* Stored data *
Content starts
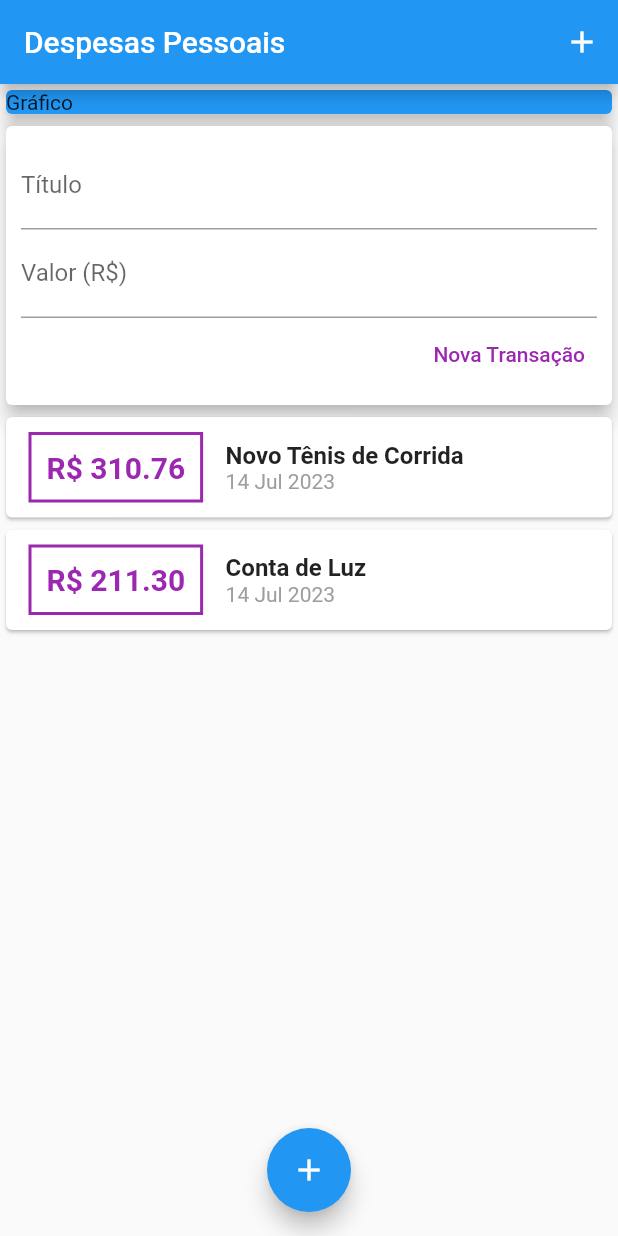
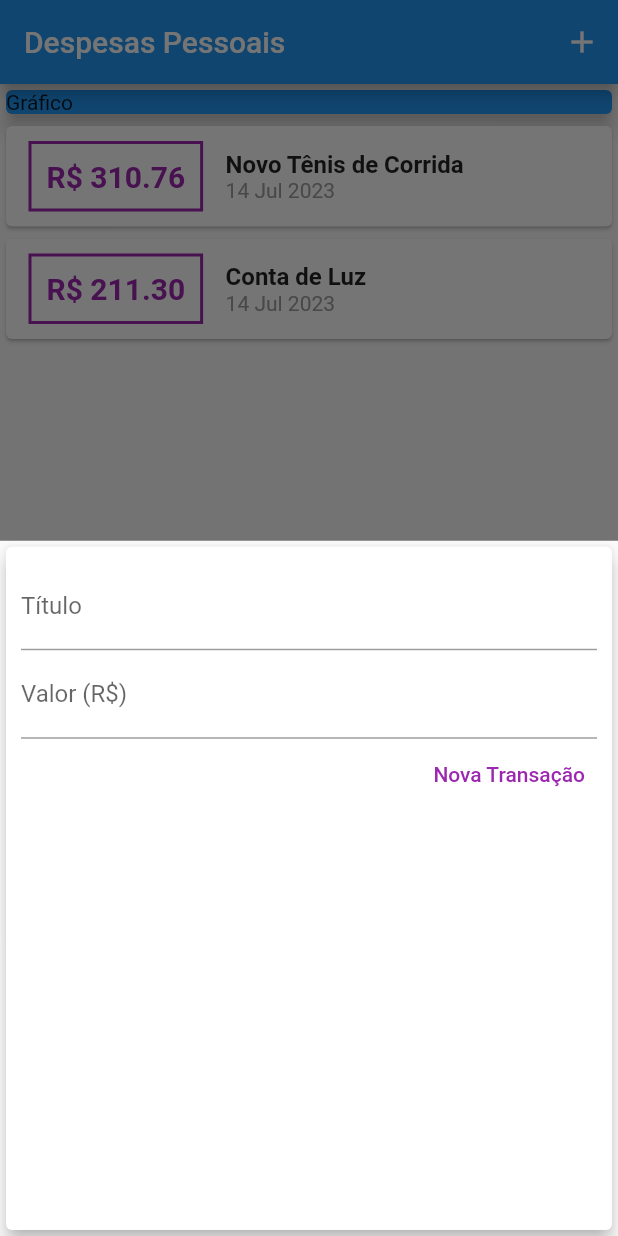
Before and after one commit to marcelinx/expensesApp, a Flutter app: the screen it shows after launch, after a tap on the "add" icon, on a phone screen of 412 x 824 dp. Run offline on Flutter 3.47's test engine with Material 2 defaults, Android fonts, the phone set to English and light mode, and no system bars.

```diff
--- a/lib/components/transaction_user.dart
+++ /dev/null
@@ -1,52 +0,0 @@
-import 'package:flutter/material.dart';
-import 'dart:math';
-import 'transaction_form.dart';
-import 'transaction_list.dart';
-import '../models/transaction.dart';
-
-class TransactionUser extends StatefulWidget {
-  const TransactionUser({Key? key}) : super(key: key);
-
-  @override
-  State<TransactionUser> createState() => _TransactionUserState();
-}
-
-class _TransactionUserState extends State<TransactionUser> {
-  final _transactions = [
-    Transaction(
-      id: 't1',
-      title: 'Novo Tênis de Corrida',
-      value: 310.76,
-      date: DateTime.now(),
-    ),
-    Transaction(
-      id: 't2',
-      title: 'Conta de Luz',
-      value: 211.30,
-      date: DateTime.now(),
-    ),
-  ];
-
-  _addTransaction(String title, double value) {
-    final newTransaction = Transaction(
-      id: Random().nextDouble().toString(),
-      title: title,
-      value: value,
-      date: DateTime.now(),
-    );
-
-    setState(() {
-      _transactions.add(newTransaction);
-    });
-  }
-
-  @override
-  Widget build(BuildContext context) {
-    return Column(
-      children: [
-        TransactionForm(_addTransaction),
-        TransactionList(_transactions),
-      ],
-    );
-  }
-}
--- a/lib/main.dart
+++ b/lib/main.dart
@@ -1,5 +1,9 @@
+import 'package:expenses/components/transaction_form.dart';
 import 'package:flutter/material.dart';
-import 'components/transaction_user.dart';
+import 'dart:math';
+import 'components/transaction_form.dart';
+import 'components/transaction_list.dart';
+import 'models/transaction.dart';
 
 main() => runApp(const ExpensesApp());
 
@@ -11,8 +15,50 @@ class ExpensesApp extends StatelessWidget {
   }
 }
 
-class MyHomePage extends StatelessWidget {
+class MyHomePage extends StatefulWidget {
   const MyHomePage({Key? key}) : super(key: key);
+
+  @override
+  State<MyHomePage> createState() => _MyHomePageState();
+}
+
+class _MyHomePageState extends State<MyHomePage> {
+  final _transactions = [
+    Transaction(
+      id: 't1',
+      title: 'Novo Tênis de Corrida',
+      value: 310.76,
+      date: DateTime.now(),
+    ),
+    Transaction(
+      id: 't2',
+      title: 'Conta de Luz',
+      value: 211.30,
+      date: DateTime.now(),
+    ),
+  ];
+
+  _addTransaction(String title, double value) {
+    final newTransaction = Transaction(
+      id: Random().nextDouble().toString(),
+      title: title,
+      value: value,
+      date: DateTime.now(),
+    );
+
+    setState(() {
+      _transactions.add(newTransaction);
+    });
+  }
+
+  _openTransactionFormModal(BuildContext context) {
+    showModalBottomSheet(
+      context: context,
+      builder: (_) {
+        return TransactionForm(_addTransaction);
+      },
+    );
+  }
 
   @override
   Widget build(BuildContext context) {
@@ -21,29 +67,29 @@ class MyHomePage extends StatelessWidget {
         title: const Text('Despesas Pessoais'),
         actions: [
           IconButton(
-            icon: Icon(Icons.add),
-            onPressed: () {},
+            icon: const Icon(Icons.add),
+            onPressed: () => _openTransactionFormModal(context),
           ),
         ],
       ),
       body: SingleChildScrollView(
         child: Column(
           crossAxisAlignment: CrossAxisAlignment.stretch,
-          children: const [
-            SizedBox(
+          children: [
+            const SizedBox(
               child: Card(
                 color: Colors.blue,
                 child: Text('Gráfico'),
                 elevation: 5,
               ),
             ),
-            TransactionUser(),
+            TransactionList(_transactions),
           ],
         ),
       ),
       floatingActionButton: FloatingActionButton(
-        child: Icon(Icons.add),
-        onPressed: () {},
+        child: const Icon(Icons.add),
+        onPressed: () => _openTransactionFormModal(context),
       ),
       floatingActionButtonLocation: FloatingActionButtonLocation.centerFloat,
     );
```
Content ends
* Task directions *
Filter the entries above down to the lines that contain "Random".

* Task response *
-      id: Random().nextDouble().toString(),
+      id: Random().nextDouble().toString(),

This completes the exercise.